A particularly disturbing chapter in Naomi Klein’s The Shock Doctrine is the one on South Africa. In the election of the ANC and Nelson Mandela to power, the rule was in title only. The REAL title was held by the powers that be in the economic arena (that being, the TITLES as in deeds to the land and economic pursestrings), and the ANC reps who negotiated the handover of power from the National Party, were basically taken to the cleaners. The "Outgoing" government was "outgoing" in title only (but in their case, these were what turned out to be the truly valuable and efficient titles, that of the economic dominance).
Those still in power there are all too happy to "give tribute" to the "democratization" of South Africa and the end of apartheid, but the economic signs indicate nothing but an ongoing economic apartheid. The ANC was basically victim to a technical language snow job, and they found themselves selling off 18 state owned firms for 4 billion to pay off debts, and the gap between rich and poor had ballooned much larger than what it HAD been prior to the releasing of Mandela. Unemployment for black South Africans had risen from 23 to 48 percent, and the number of people living on less than a dollar a day had doubled from 2 million to 4 million between 1994 (when the ANC took power) and 2006. The list goes on and on. (Klein, p. 217, where she lists the disturbing stats with notes and economic reference stats).

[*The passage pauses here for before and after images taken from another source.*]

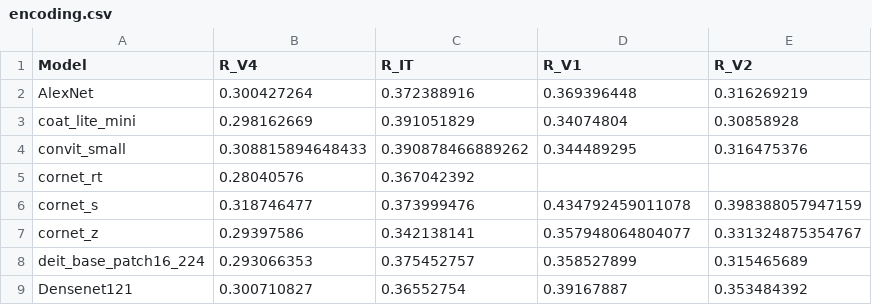
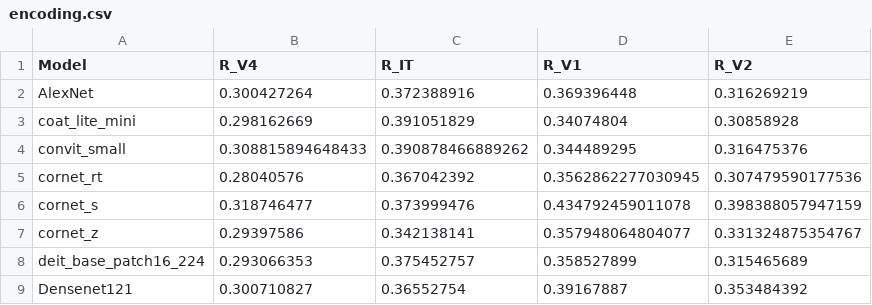
Before and after one commit to TrungDavidNguyen/RSA_EffectiveRobustness, a CSV file: results/encoding.csv, drawn as a sheet; only a part is shown.

```diff
--- a/results/encoding.csv
+++ b/results/encoding.csv
@@ -4,3 +4,3 @@ coat_lite_mini,0.298162669,0.391051829,0.34074804,0.30858928
 convit_small,0.308815894648433,0.390878466889262,0.344489295,0.316475376
-cornet_rt,0.28040576,0.367042392,,
+cornet_rt,0.28040576,0.367042392,0.3562862277030945,0.307479590177536
 cornet_s,0.318746477,0.373999476,0.434792459011078,0.398388057947159
```
Also changed, not shown: results/encoding_synthetic.csv, results/rsa.csv, 6 other files.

Klein had traveled to South Africa in 2005 to find out how and why things had grown so much worse since the ANC had supposedly taken power. This has to be , for me, the most depressing chapter yet. Most disgusting is the "historic district" erected in a former shantytown, Kliptown, (complete with "relocation" of the residents to some other shantytown off in the distance away from the glorious tribute to democracy and freedom and the Freedom Charter, which had been relegated to scarcely more than the piece of paper it was written on. Now it was enshrined in a monument in the glitzy tourist attraction touting how South Africa has been remade by democracy. And all the rebuilding and gala was not done by the ANC, but by an firm BlueIQ, who had " identified tourism as a major growth area for investment, and its market research showed that for tourists visiting South Africa, a large part of the attraction is the ANC’s global reputation for having triumphed over oppression." (Klein, p. 214)